Assessing adult mortality in HIV-1-afflicted Zimbabwe (1998–2003)
Ben A Lopman, Ruanne Barnabas, Timothy B Hallett, Constance Nyamukapa Costa Mundandi, Phyllis Mushati, Geoff P Garnett Simon Gregson
To compare alternative methods to vital registration systems for estimating adult mortality, and describe patterns of mortality in Manicaland, Zimbabwe, which has been severely affected by HIV.
We compared estimates of adult mortality from (1) a single question on household mortality, (2) repeated household censuses, and (3) an adult cohort study with linked HIV testing from Manicaland, with a mathematical model fitted to local age-specific HIV prevalence (1998–2000).
The crude death rate from the single question (29 per 1000 person-years) was roughly consistent with that from the mathematical model (22–25 per 1000 person-years), but much higher than that from the household censuses (12 per 1000 personyears). Adult mortality in the household censuses (males 0.65; females 0.51) was lower than in the cohort study (males 0.77; females 0.57), while mathematical models gave a much higher estimate, especially for females (males 0.80–0.83; females 0.75–0.80). The population attributable fraction of adult deaths due to HIV was 0.61 for men and 0.70 for women, with life expectancy estimated to be 34.3 years for males and 38.2 years for females.

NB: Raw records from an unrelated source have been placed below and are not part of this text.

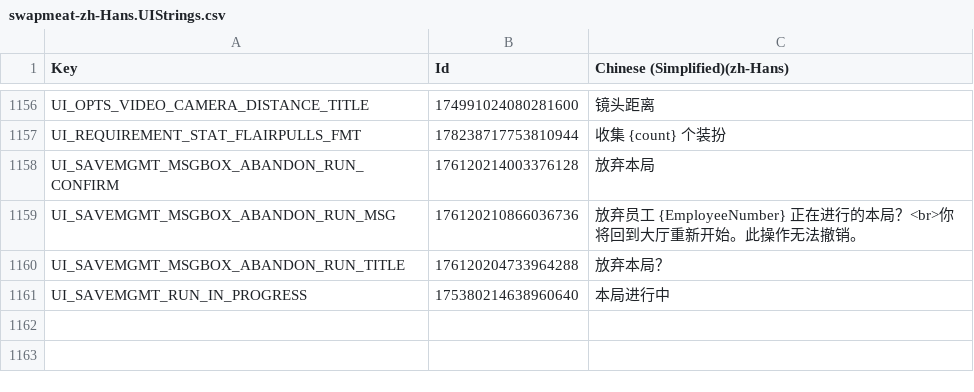
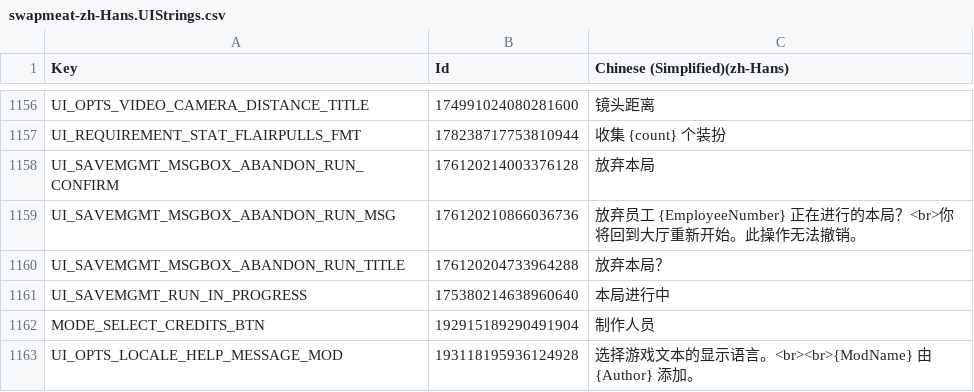
Before and after one commit to PlayOneMoreGame/swapmeat-mods, a CSV file: localization/official/swapmeat-zh-Hans.UIStrings.csv, drawn as a sheet; only a part is shown, gaps mark what is left out.

```diff
--- a/localization/official/swapmeat-zh-Hans.UIStrings.csv
+++ b/localization/official/swapmeat-zh-Hans.UIStrings.csv
@@ -1161 +1161,3 @@ UI_SAVEMGMT_MSGBOX_ABANDON_RUN_TITLE,176120204733964288,放弃本局？
 UI_SAVEMGMT_RUN_IN_PROGRESS,175380214638960640,本局进行中
+MODE_SELECT_CREDITS_BTN,192915189290491904,制作人员
+UI_OPTS_LOCALE_HELP_MESSAGE_MOD,193118195936124928,选择游戏文本的显示语言。<br><br>{ModName} 由 {Author} 添加。
```
Also changed, not shown: localization/_reference/en.GeneratedStrings.csv, localization/_reference/en.UIStrings.csv, 14 other files.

Each method for estimating adult mortality had limitations in terms of loss to follow-up (cohort study), under-ascertainment (household censuses), transparency of underlying processes (single question), and sensitivity to parameterization (mathematical model). However, these analyses make clear the advantages of longitudinal cohort data, which provide more complete ascertainment than household censuses, highlight possible inaccuracies in model assumptions, and allow direct quantification of the impact of HIV.